Abstract: Temperate fruit growing is a new but promising enterprise in the highlands of south-western Uganda. A study was conducted in three sub-counties of Bubare, Muko and Hamurwa of Rubanda county, Kabale district between May and December 2004, to: determine the factors that influence the adoption of Temperate Fruit Tree Management (TFTM) practices and identify the niche and site quality for fruit tree growth. Semi-structured questionnaires were used to collect data from 60 farmers selected using purposive sampling procedure. The assessment of the niche to grow fruit trees was done by measuring fruit performance as shown by the crown diameter, root collar diameter and tree vigour. Site quality was established by analysis of soil samples for nitrogen, phosphorus, potassium, calcium, magnesium, carbon and pH. The results of the logit analysis showed that variables related to resource endowment such as size of landholding, contact with extension service providers and access to credit impact significantly affect the adoption of TFTM practice. Farmers mainly consider soil fertility, tree-crop compatibility, tree maintenance and protection costs when selecting sites and niches to plant fruit trees.

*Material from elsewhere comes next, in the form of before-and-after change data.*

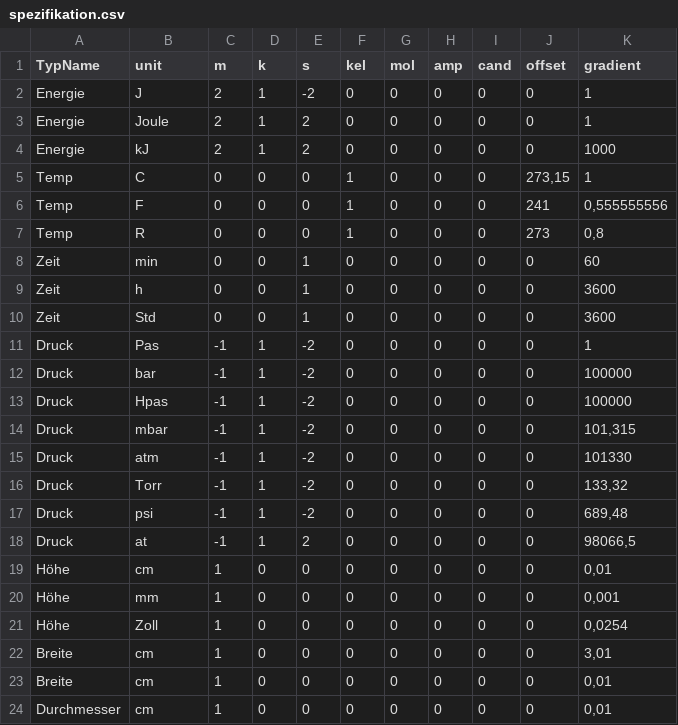
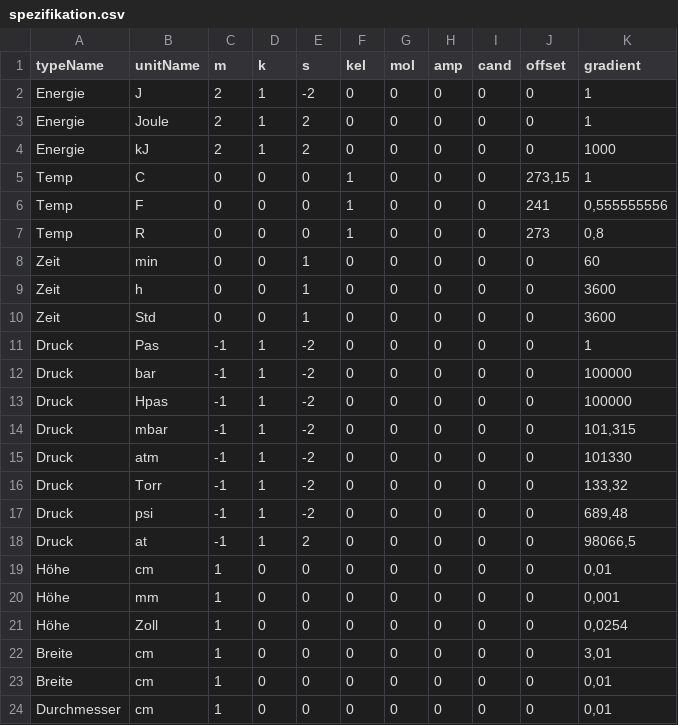
Before and after one commit to Sycend/Apfelkuchen, a CSV file: Apfelkuchen/spezifikation.csv, drawn as a sheet.

Commit message:
Merge ReadCSV.java and ReadFromFile.java + Add unitTable Arraylist in Run.java + other minor code refactoring.

```diff
--- a/Apfelkuchen/spezifikation.csv
+++ b/Apfelkuchen/spezifikation.csv
@@ -1,2 +1,2 @@
-TypName;unit;m;k;s;kel;mol;amp;cand;offset;gradient
+typeName;unitName;m;k;s;kel;mol;amp;cand;offset;gradient
 Energie;J;2;1;-2;0;0;0;0;0;1
```
Also changed, not shown: 4 other files.
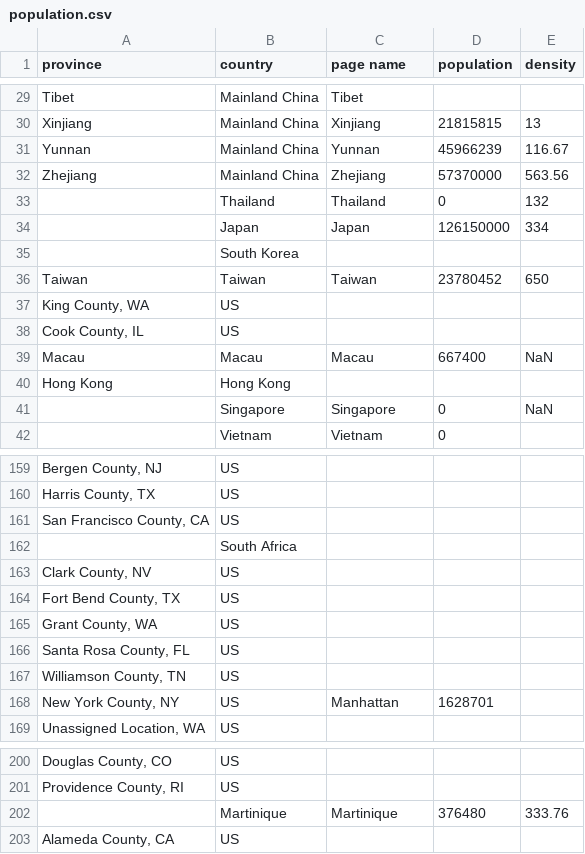
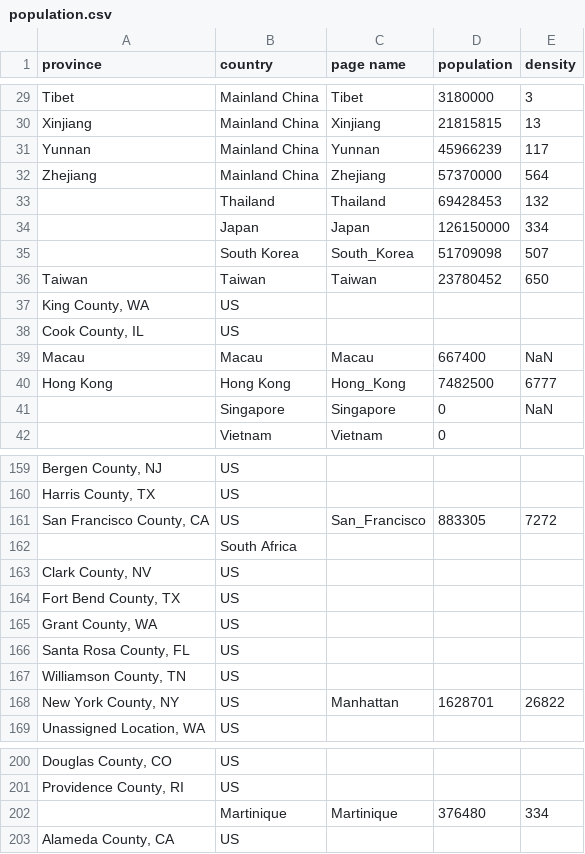
Before and after one commit to sxywu/covid19, a CSV file: data/population.csv, drawn as a sheet; only a part is shown, gaps mark what is left out; the diff covers the shown part only.

```diff
--- a/data/population.csv
+++ b/data/population.csv
@@ -29 +29 @@ province,country,page name,population,density
-"Tibet","Mainland China","Tibet",,
+Tibet,Mainland China,Tibet,3180000,3
@@ -31,3 +31,3 @@ province,country,page name,population,density
-"Yunnan","Mainland China","Yunnan",45966239,116.67
-"Zhejiang","Mainland China","Zhejiang",57370000,563.56
-"","Thailand","Thailand",0,132
+Yunnan,Mainland China,Yunnan,45966239,117
+Zhejiang,Mainland China,Zhejiang,57370000,564
+,Thailand,Thailand,69428453,132
@@ -35 +35 @@ province,country,page name,population,density
-"","South Korea","",,
+,South Korea,South_Korea,51709098,507
@@ -40 +40 @@ province,country,page name,population,density
-"Hong Kong","Hong Kong","",,
+Hong Kong,Hong Kong,Hong_Kong,7482500,6777
@@ -161 +161 @@ province,country,page name,population,density
-"San Francisco County, CA","US","",,
+"San Francisco County, CA",US,San_Francisco,883305,7272
@@ -168 +168 @@ province,country,page name,population,density
-"New York County, NY","US","Manhattan",1628701,
+"New York County, NY",US,Manhattan,1628701,26822
@@ -202 +202 @@ province,country,page name,population,density
-"","Martinique","Martinique",376480,333.76
+,Martinique,Martinique,376480,334
```
Also changed, not shown: 28 edited cells elsewhere in this file, 3 other files.
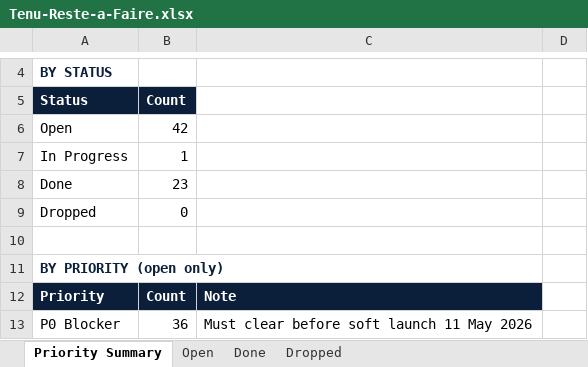
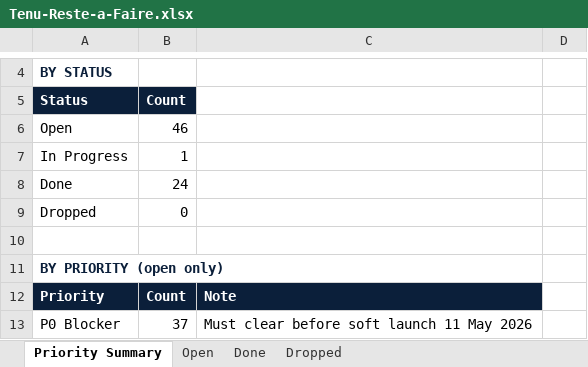
Before and after one commit to malikmubashir/tenu-world, an Excel workbook: Tenu-Reste-a-Faire.xlsx, sheet Priority Summary, drawn as a sheet; only a part is shown, gaps mark what is left out; values as stored, in another font and other column widths than the file's, no borders; the diff covers the shown part only; the diff names each change by its address in the sheet, - before the commit and + after, or states it on an @@ line.

```diff
--- a/Tenu-Reste-a-Faire.xlsx (sheet Priority Summary)
+++ b/Tenu-Reste-a-Faire.xlsx (sheet Priority Summary)
-B6: 42
+B6: 46
-B8: 23
+B8: 24
-B13: 36
+B13: 37
```
Also changed, not shown: 3 added rows and 4 edited cells elsewhere in this sheet, sheet Open, sheet Done, 4 other files.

Most of the fruits were planted in the orchard and internal boundary and these were the niches where the fruits performed best. The farmers prefer planting fruit trees in the cropland than in the homestead. In the cropland, the temperate and tropical fruits survive best in the orchard, internal boundary and terrace boundaries.
R. Namubiru and M. Buyinza , 2007. Farmer’s Site Selection Criteria and Adoption of Temperate Fruit Tree Management Practices in Kabale District, South-Western Uganda. Research Journal of Applied Sciences, 2: 1239-1247.